### Data provided
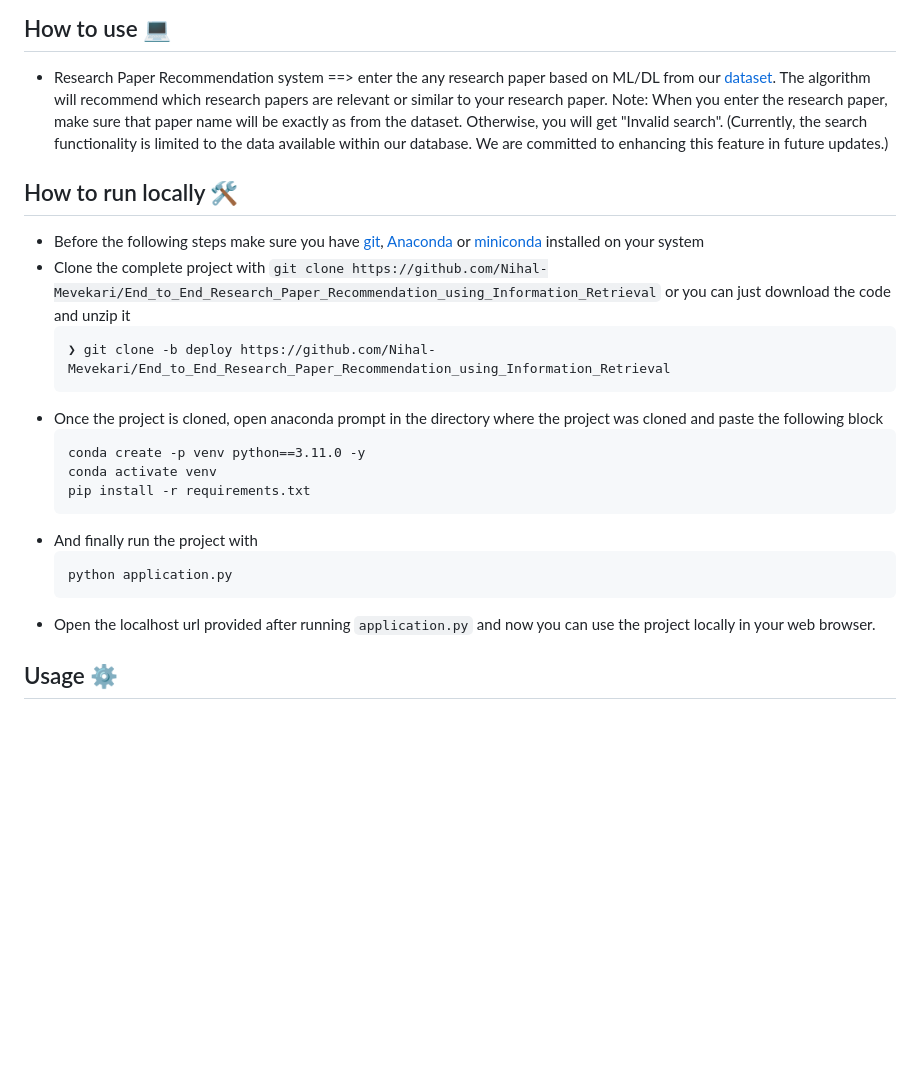
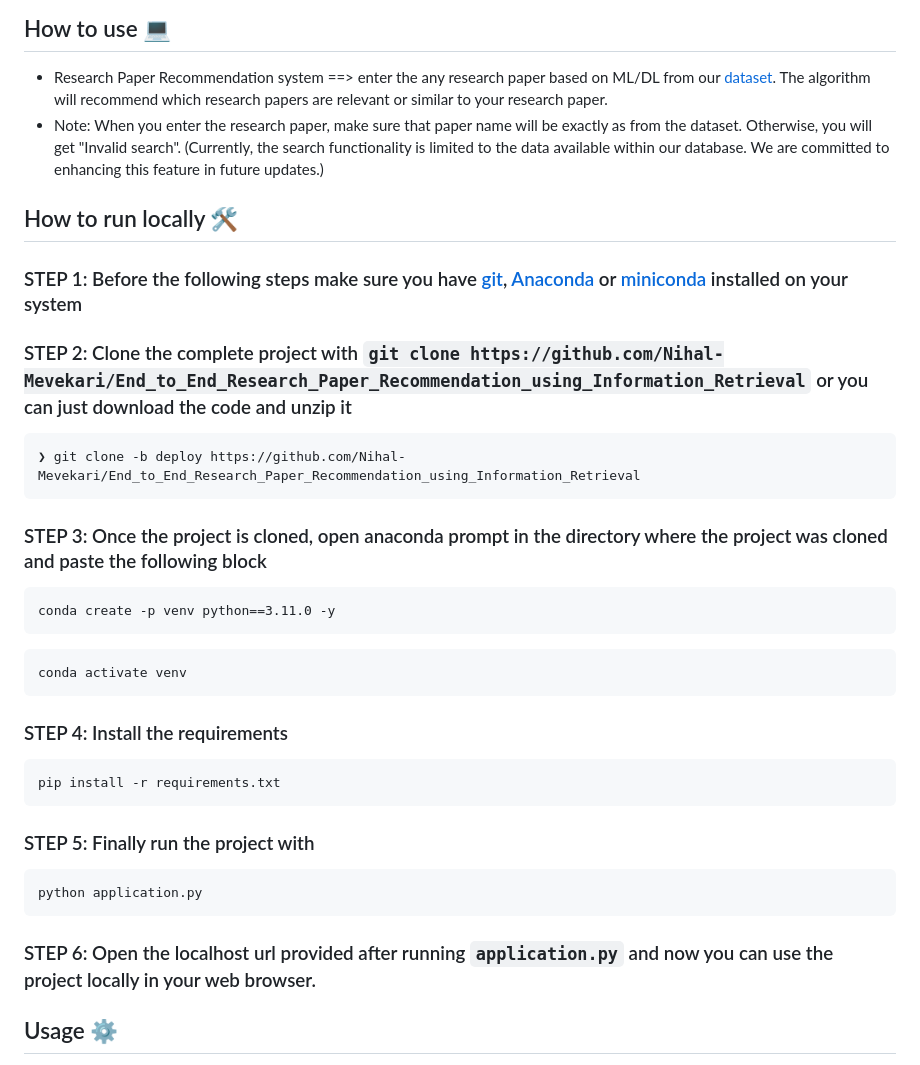
Before and after one commit to Nihal-Mevekari/End_to_End_Research_Paper_Recommendation_using_Information_Retrieval, a Markdown page: README.md, the part around the change. Drawn GitHub-style; blank space fills up the shorter version.

Commit message:
Added steps in  README.md

````diff
--- a/README.md
+++ b/README.md
@@ -40,26 +40,32 @@ This is a POC(Proof of concept) kind-of project. The data used here comes up wit
 
 ## How to use 💻
 - Research Paper Recommendation system ==> enter the any research paper based on ML/DL from our [dataset](https://www.kaggle.com/datasets/spsayakpaul/arxiv-paper-abstracts/data). The algorithm will recommend which research papers are relevant or similar to your research paper.
-Note: When you enter the research paper, make sure that paper name will be exactly as from the dataset. Otherwise, you will get "Invalid search". (Currently, the search functionality is limited to the data available within our database. We are committed to enhancing this feature in future updates.)
+- Note: When you enter the research paper, make sure that paper name will be exactly as from the dataset. Otherwise, you will get "Invalid search". (Currently, the search functionality is limited to the data available within our database. We are committed to enhancing this feature in future updates.)
 
 
 ## How to run locally 🛠️
-- Before the following steps make sure you have [git](https://git-scm.com/download), [Anaconda](https://www.anaconda.com/) or [miniconda](https://docs.conda.io/en/latest/miniconda.html) installed on your system
-- Clone the complete project with `git clone https://github.com/Nihal-Mevekari/End_to_End_Research_Paper_Recommendation_using_Information_Retrieval` or you can just download the code and unzip it
+### STEP 1: Before the following steps make sure you have [git](https://git-scm.com/download), [Anaconda](https://www.anaconda.com/) or [miniconda](https://docs.conda.io/en/latest/miniconda.html) installed on your system
+
+### STEP 2: Clone the complete project with `git clone https://github.com/Nihal-Mevekari/End_to_End_Research_Paper_Recommendation_using_Information_Retrieval` or you can just download the code and unzip it
   ```
   ❯ git clone -b deploy https://github.com/Nihal-Mevekari/End_to_End_Research_Paper_Recommendation_using_Information_Retrieval
   ```
-- Once the project is cloned, open anaconda prompt in the directory where the project was cloned and paste the following block
+### STEP 3: Once the project is cloned, open anaconda prompt in the directory where the project was cloned and paste the following block
   ```
   conda create -p venv python==3.11.0 -y
+  ```
+  ```
   conda activate venv
+  ```
+### STEP 4: Install the requirements
+  ```
   pip install -r requirements.txt
   ```
-- And finally run the project with
+### STEP 5: Finally run the project with
   ```
   python application.py
   ```
-- Open the localhost url provided after running `application.py` and now you can use the project locally in your web browser.
+### STEP 6: Open the localhost url provided after running `application.py` and now you can use the project locally in your web browser.
 
 ## Usage ⚙️
 You can use this project for further developing it and adding your work in it. If you use this project, kindly mention the original source of the project and mention the link of this repo in your report.
````
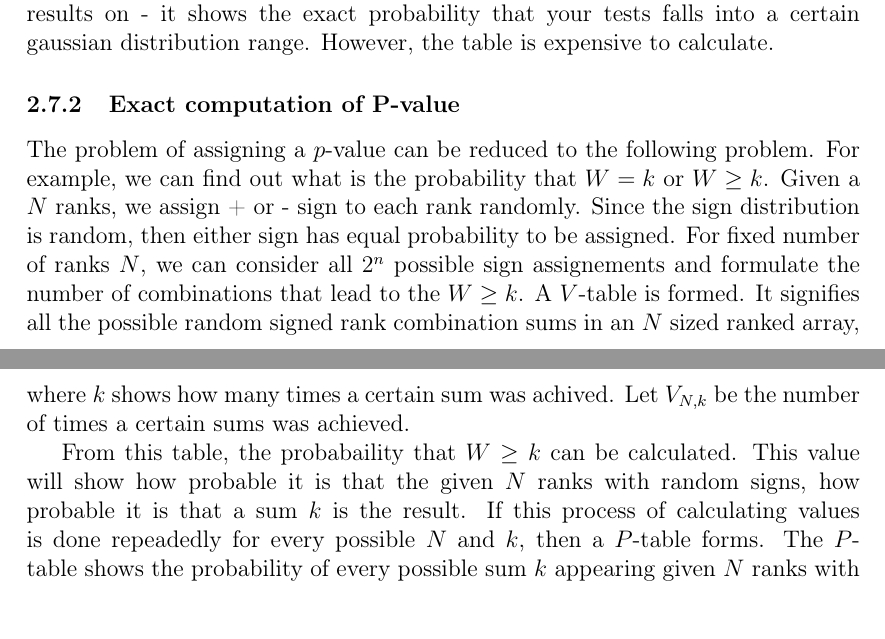
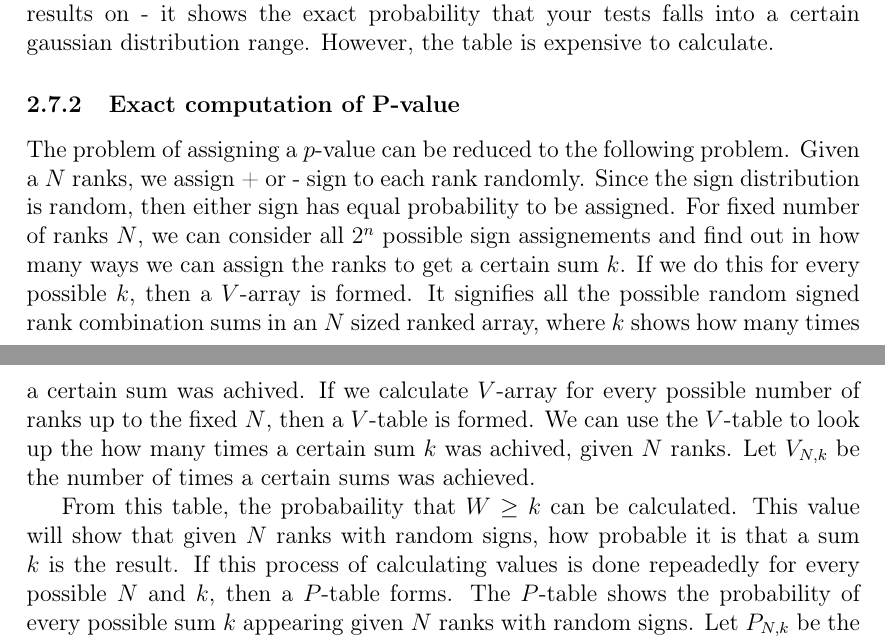
Before and after one commit to stenver/wilcoxon-test, a LaTeX paper (seminar_paper/seminar_paper.tex): two parts of pages 15 and 16 of 35, joined at a grey line, cut so that both start at the same text. Compiled offline with pdfLaTeX.

Commit message:
improved seminar paper

```diff
--- a/seminar_paper/seminar_paper.tex
+++ b/seminar_paper/seminar_paper.tex
@@ -400,9 +400,9 @@ It can now be calculated that the probability that our there is a $0.25\%$ that
 This distribution is the most accurate table you can compare wilcoxon test results on - it shows the exact probability that your tests falls into a certain gaussian distribution range. However, the table is expensive to calculate.
 
 \subsubsection{Exact computation of P-value}
-The problem of assigning a $p$-value can be reduced to the following problem. For example, we can find out what is the probability that $W=k$ or $W\geq k$. Given a $N$ ranks, we assign + or - sign to each rank randomly. Since the sign distribution is random, then either sign has equal probability to be assigned. For fixed number of ranks $N$, we can consider all $2^n$ possible sign assignements and formulate the number of combinations that lead to the $W\geq k$. A $V$-table is formed. It signifies all the possible random signed rank combination sums in an $N$ sized ranked array, where $k$ shows how many times a certain sum was achived. Let $V_{N, k}$ be the number of times a certain sums was achieved.
+The problem of assigning a $p$-value can be reduced to the following problem. Given a $N$ ranks, we assign + or - sign to each rank randomly. Since the sign distribution is random, then either sign has equal probability to be assigned. For fixed number of ranks $N$, we can consider all $2^n$ possible sign assignements and find out in how many ways we can assign the ranks to get a certain sum $k$. If we do this for every possible $k$, then a $V$-array is formed. It signifies all the possible random signed rank combination sums in an $N$ sized ranked array, where $k$ shows how many times a certain sum was achived. If we calculate $V$-array for every possible number of ranks up to the fixed $N$, then a $V$-table is formed. We can use the $V$-table to look up the how many times a certain sum $k$ was achived, given $N$ ranks. Let $V_{N, k}$ be the number of times a certain sums was achieved.
 
-From this table, the probabaility that $W\geq k$ can be calculated. This value will show how probable it is that the given $N$ ranks with random signs, how probable it is that a sum $k$ is the result. If this process of calculating values is done repeadedly for every possible $N$ and $k$, then a $P$-table forms. The $P$-table shows the probability of every possible sum $k$ appearing given $N$ ranks with random signs. Let $P_{N, k}$ be the function to get the desired $P$ value from that table.
+From this table, the probabaility that $W\geq k$ can be calculated. This value will show that given $N$ ranks with random signs, how probable it is that a sum $k$ is the result. If this process of calculating values is done repeadedly for every possible $N$ and $k$, then a $P$-table forms. The $P$-table shows the probability of every possible sum $k$ appearing given $N$ ranks with random signs. Let $P_{N, k}$ be the function to get the desired $P$ value from that table.
 
 If the $P$-table gets large enough, it will start taking the shape of Guassian distribution. Because of that, given enough ranks, a gaussian distribution can be used to approximate the $P$-table.
 
```
Also changed, not shown: seminar_paper/seminar_paper.pdf.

### Task brief
If an entry holds an image, omit that image and print the remainder exactly as it stands.

### Expected answer
Before and after one commit to Nihal-Mevekari/End_to_End_Research_Paper_Recommendation_using_Information_Retrieval, a Markdown page: README.md, the part around the change. Drawn GitHub-style; blank space fills up the shorter version.

Commit message:
Added steps in  README.md

````diff
--- a/README.md
+++ b/README.md
@@ -40,26 +40,32 @@ This is a POC(Proof of concept) kind-of project. The data used here comes up wit
 
 ## How to use 💻
 - Research Paper Recommendation system ==> enter the any research paper based on ML/DL from our [dataset](https://www.kaggle.com/datasets/spsayakpaul/arxiv-paper-abstracts/data). The algorithm will recommend which research papers are relevant or similar to your research paper.
-Note: When you enter the research paper, make sure that paper name will be exactly as from the dataset. Otherwise, you will get "Invalid search". (Currently, the search functionality is limited to the data available within our database. We are committed to enhancing this feature in future updates.)
+- Note: When you enter the research paper, make sure that paper name will be exactly as from the dataset. Otherwise, you will get "Invalid search". (Currently, the search functionality is limited to the data available within our database. We are committed to enhancing this feature in future updates.)
 
 
 ## How to run locally 🛠️
-- Before the following steps make sure you have [git](https://git-scm.com/download), [Anaconda](https://www.anaconda.com/) or [miniconda](https://docs.conda.io/en/latest/miniconda.html) installed on your system
-- Clone the complete project with `git clone https://github.com/Nihal-Mevekari/End_to_End_Research_Paper_Recommendation_using_Information_Retrieval` or you can just download the code and unzip it
+### STEP 1: Before the following steps make sure you have [git](https://git-scm.com/download), [Anaconda](https://www.anaconda.com/) or [miniconda](https://docs.conda.io/en/latest/miniconda.html) installed on your system
+
+### STEP 2: Clone the complete project with `git clone https://github.com/Nihal-Mevekari/End_to_End_Research_Paper_Recommendation_using_Information_Retrieval` or you can just download the code and unzip it
   ```
   ❯ git clone -b deploy https://github.com/Nihal-Mevekari/End_to_End_Research_Paper_Recommendation_using_Information_Retrieval
   ```
-- Once the project is cloned, open anaconda prompt in the directory where the project was cloned and paste the following block
+### STEP 3: Once the project is cloned, open anaconda prompt in the directory where the project was cloned and paste the following block
   ```
   conda create -p venv python==3.11.0 -y
+  ```
+  ```
   conda activate venv
+  ```
+### STEP 4: Install the requirements
+  ```
   pip install -r requirements.txt
   ```
-- And finally run the project with
+### STEP 5: Finally run the project with
   ```
   python application.py
   ```
-- Open the localhost url provided after running `application.py` and now you can use the project locally in your web browser.
+### STEP 6: Open the localhost url provided after running `application.py` and now you can use the project locally in your web browser.
 
 ## Usage ⚙️
 You can use this project for further developing it and adding your work in it. If you use this project, kindly mention the original source of the project and mention the link of this repo in your report.
````
Before and after one commit to stenver/wilcoxon-test, a LaTeX paper (seminar_paper/seminar_paper.tex): two parts of pages 15 and 16 of 35, joined at a grey line, cut so that both start at the same text. Compiled offline with pdfLaTeX.

Commit message:
improved seminar paper

```diff
--- a/seminar_paper/seminar_paper.tex
+++ b/seminar_paper/seminar_paper.tex
@@ -400,9 +400,9 @@ It can now be calculated that the probability that our there is a $0.25\%$ that
 This distribution is the most accurate table you can compare wilcoxon test results on - it shows the exact probability that your tests falls into a certain gaussian distribution range. However, the table is expensive to calculate.
 
 \subsubsection{Exact computation of P-value}
-The problem of assigning a $p$-value can be reduced to the following problem. For example, we can find out what is the probability that $W=k$ or $W\geq k$. Given a $N$ ranks, we assign + or - sign to each rank randomly. Since the sign distribution is random, then either sign has equal probability to be assigned. For fixed number of ranks $N$, we can consider all $2^n$ possible sign assignements and formulate the number of combinations that lead to the $W\geq k$. A $V$-table is formed. It signifies all the possible random signed rank combination sums in an $N$ sized ranked array, where $k$ shows how many times a certain sum was achived. Let $V_{N, k}$ be the number of times a certain sums was achieved.
+The problem of assigning a $p$-value can be reduced to the following problem. Given a $N$ ranks, we assign + or - sign to each rank randomly. Since the sign distribution is random, then either sign has equal probability to be assigned. For fixed number of ranks $N$, we can consider all $2^n$ possible sign assignements and find out in how many ways we can assign the ranks to get a certain sum $k$. If we do this for every possible $k$, then a $V$-array is formed. It signifies all the possible random signed rank combination sums in an $N$ sized ranked array, where $k$ shows how many times a certain sum was achived. If we calculate $V$-array for every possible number of ranks up to the fixed $N$, then a $V$-table is formed. We can use the $V$-table to look up the how many times a certain sum $k$ was achived, given $N$ ranks. Let $V_{N, k}$ be the number of times a certain sums was achieved.
 
-From this table, the probabaility that $W\geq k$ can be calculated. This value will show how probable it is that the given $N$ ranks with random signs, how probable it is that a sum $k$ is the result. If this process of calculating values is done repeadedly for every possible $N$ and $k$, then a $P$-table forms. The $P$-table shows the probability of every possible sum $k$ appearing given $N$ ranks with random signs. Let $P_{N, k}$ be the function to get the desired $P$ value from that table.
+From this table, the probabaility that $W\geq k$ can be calculated. This value will show that given $N$ ranks with random signs, how probable it is that a sum $k$ is the result. If this process of calculating values is done repeadedly for every possible $N$ and $k$, then a $P$-table forms. The $P$-table shows the probability of every possible sum $k$ appearing given $N$ ranks with random signs. Let $P_{N, k}$ be the function to get the desired $P$ value from that table.
 
 If the $P$-table gets large enough, it will start taking the shape of Guassian distribution. Because of that, given enough ranks, a gaussian distribution can be used to approximate the $P$-table.
 
```
Also changed, not shown: seminar_paper/seminar_paper.pdf.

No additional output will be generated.